Date Accessioned
Degree PhD
Discipline/Department Classical Studies
Degree Level doctoral
University/Publisher University of Michigan
Abstract In Footnotes to Sappho I explore the poetry of three of the most influential poets of the Hellenistic period: Erinna, Anyte, and Nossis. Very little of their works survived to the present day; consequently these poets are largely ignored by the scholarly community. Those scholars who do study the female poets tend to understand them as women first and poets second, assuming that their works can inform our understanding of the lives of women in the ancient world. In this dissertation I argue that this understanding impedes our ability to interpret their poetry and attempt to correct this by reading their poems as poems rather than as biographical evidence. Each chapter provides an examination of one author's life and works, beginning with a discussion of ancient testimonia. In the first chapter, "Erinna," I examine the poetry of the fourth-century BCE poet Erinna, whose life, homeland, and date are shrouded in mystery, and even the number of her works is disputed. In both sections, one on her epigrams and one on her famous yet fragmentary work, the Distaff, I examine the ways in which Erinna establishes two oppositions: movement/stasis and performance/text. The next chapter, "Anyte," examines the ways in which Anyte takes advantage of new developments in poetry in order to expand the possibilities for epigrammatic poetry. Anyte exploits the separation of epigram from its inscriptional beginnings by composing poems that never would have been inscribed, such as epitaphs for insects. I argue that many of her epigrams are interrelated and share themes and motifs and that this is evidence of an author (perhaps the first) who wrote poems specifically for a collection. The final chapter, "Nossis," explores the twelve epigrams of the poet Nossis, focusing on her use of polemic to reject men from her potential readership. This rejection is tongue-in-cheek, as an author cannot control who reads a text. Nossis' poetry also illustrates the lack of performance in epigram by configuring a series of poems as a partheneion. Like Erinna and Anyte before her, Nossis is her own poet and deserves to be read as such.

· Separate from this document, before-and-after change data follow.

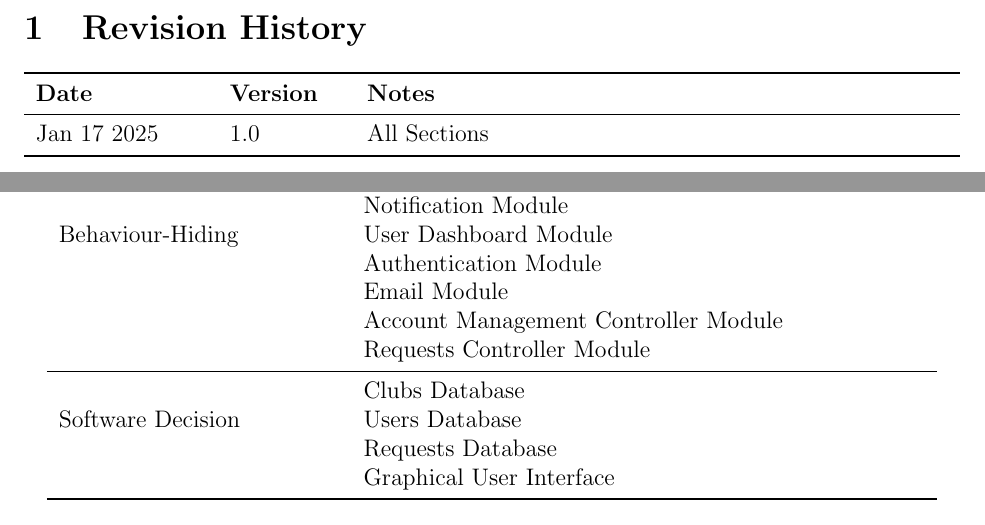
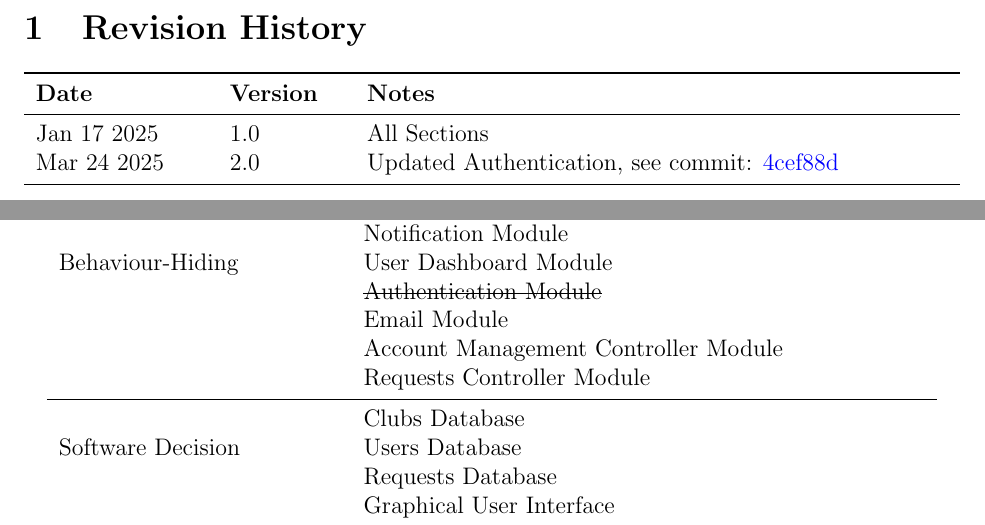
Before and after one commit to ausbennett/mes-finance-platform, a LaTeX document (docs/Design/SoftDetailedDes/MIS.tex): two parts of pages 2 and 9 of 29, joined at a grey line, cut so that both start at the same text. Compiled offline with pdfLaTeX.

Commit message:
trying MIS2

```diff
--- a/docs/Design/SoftDetailedDes/MIS.tex
+++ b/docs/Design/SoftDetailedDes/MIS.tex
@@ -55,7 +55,7 @@ urlcolor=cyan          % color of external links
 \toprule {\bf Date} & {\bf Version} & {\bf Notes}\\
 \midrule
 Jan 17 2025 & 1.0 & All Sections\\
-% Date 2 & 1.1 & Notes\\
+Mar 24 2025 & 2.0 & Updated Authentication, see commit: \href{https://github.com/ausbennett/mes-finance-platform/commit/4cef88de4d7c2a664fa8e2395804251c0a6baeb4}{4cef88d}\\
 \bottomrule
 \end{tabularx}
 
@@ -136,7 +136,7 @@ The following table is taken directly from the Module Guide document for this pr
 & Requests Module\\
 & Notification Module\\
 & User Dashboard Module\\
-& Authentication Module\\
+& \st{Authentication Module}\\
 & Email Module\\
 & Account Management Controller Module\\
 & Requests Controller Module\\
```
Also changed, not shown: docs/Design/SoftDetailedDes/MIS.tex (4 more changed lines).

Subjects/Keywords Ancient Greek Poetry; Classical Studies; Humanities
Contributors Scodel, Ruth S. (committee member); Prins, Yopie (committee member); Seo, Joanne Mira (committee member); Acosta-Hughes, Benjamin (committee member)
Language en
Rights Unrestricted
Country of Publication us
Record ID handle:2027.42/93985
Repository umich
Date Indexed 2020-09-09
Grantor University of Michigan, Horace H. Rackham School of Graduate Studies
Issued Date 2012-01-01 00:00:00
Note [thesisdegreename] PHD; [thesisdegreediscipline] Classical Studies; [thesisdegreegrantor] University of Michigan, Horace H. Rackham School of Graduate Studies; [bitstreamurl] http://deepblue.lib.umich.edu/bitstream/2027.42/93985/1/jonmilto_1.pdf;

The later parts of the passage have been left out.